WHAT TO DO
Your answer should consist of the lines in the data below that contain "PreResult".

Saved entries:
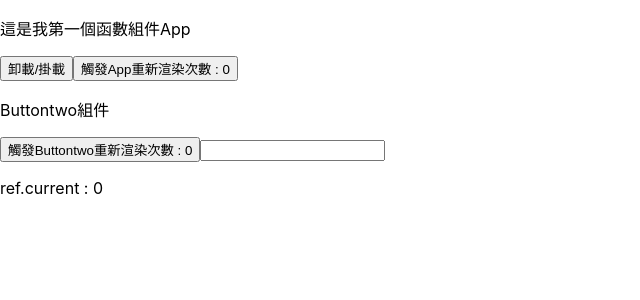
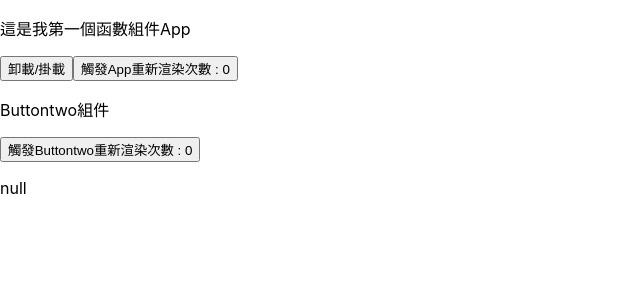
Before and after one commit to taiwanhua/Code_ArhuaReactCourse, a React (Create React App) app: page / in a window 1280 px wide. Shown: the top 300 px of the page, without its empty margins (0-640 px from the left). Built offline with nearby package versions, Linux system fonts and the light colour scheme; no server answers.

Commit message:
自定義Hook封裝Fetch請求

```diff
--- a/src/Buttontwo.js
+++ b/src/Buttontwo.js
@@ -1,49 +1,17 @@
 import React, { useEffect, useState, useRef } from 'react';
+import { useFetch } from './useFetch';
 
 const Buttontwo = (props) => {
 
     const [State, setState] = useState({ show: true, count: 0 });
 
-    const ref = useRef(0);
-
-    useEffect(() => {
-        const MyFetch = async (Url_, Parma_ = {}) => {
-            try {
-                const Response = await fetch(Url_, Parma_)
-                    .then(Result => {
-                        const ResultJson = Result.clone().json();//Respone.clone()
-
-                        return ResultJson;
-                    })
-                    .then((PreResult) => {
-
-                        return PreResult;
-                    })
-                    .catch((Error) => {
-
-                    })
-                    .finally(() => {
-
-                    });
-
-                return Response;
-            } catch (Error) {
-
-            }
-        }
-
-        console.log(MyFetch(`https://my-json-server.typicode.com/taiwanhua/demo/posts/${State.count}`));
-
-    }, [State])
+    const result = useFetch(`https://my-json-server.typicode.com/taiwanhua/demo/posts/${State.count}`);
 
     return (
         <>
             <p>Buttontwo組件</p>
             <button onClick={() => { setState({ ...State, count: State.count + 1 }) }}>觸發Buttontwo重新渲染次數 : {State.count}</button>
-            {/* <button onClick={() => { console.log(ref.current); ref.current.focus(); }}>focus</button> */}
-            {/* <input ref={ref} style={{ backgroundColor: State.count % 2 === 1 ? 'red' : 'green' }}></input> */}
-            <input onChange={() => { console.log(ref.current); ref.current += 1; }} ></input>
-            <p>ref.current : {ref.current}</p>
+            <p>{JSON.stringify(result)}</p>
         </>
     )
 }
--- /dev/null
+++ b/src/useFetch.js
@@ -0,0 +1,38 @@
+import React, { useEffect, useState } from 'react';
+
+export const useFetch = (url_) => {
+
+    const [State, setState] = useState(null);
+
+    useEffect(() => {
+        const MyFetch = async (Url_, Parma_ = {}) => {
+            try {
+                const Response = await fetch(Url_, Parma_)
+                    .then(Result => {
+                        const ResultJson = Result.clone().json();//Respone.clone()
+
+                        return ResultJson;
+                    })
+                    .then((PreResult) => {
+                        setState(PreResult)
+                        return PreResult;
+                    })
+                    .catch((Error) => {
+
+                    })
+                    .finally(() => {
+
+                    });
+
+                return Response;
+            } catch (Error) {
+
+            }
+        }
+
+        MyFetch(url_)
+
+    }, [url_])
+
+    return State;
+}
```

FINISHED TASK
-                    .then((PreResult) => {
-                        return PreResult;
+                    .then((PreResult) => {
+                        setState(PreResult)
+                        return PreResult;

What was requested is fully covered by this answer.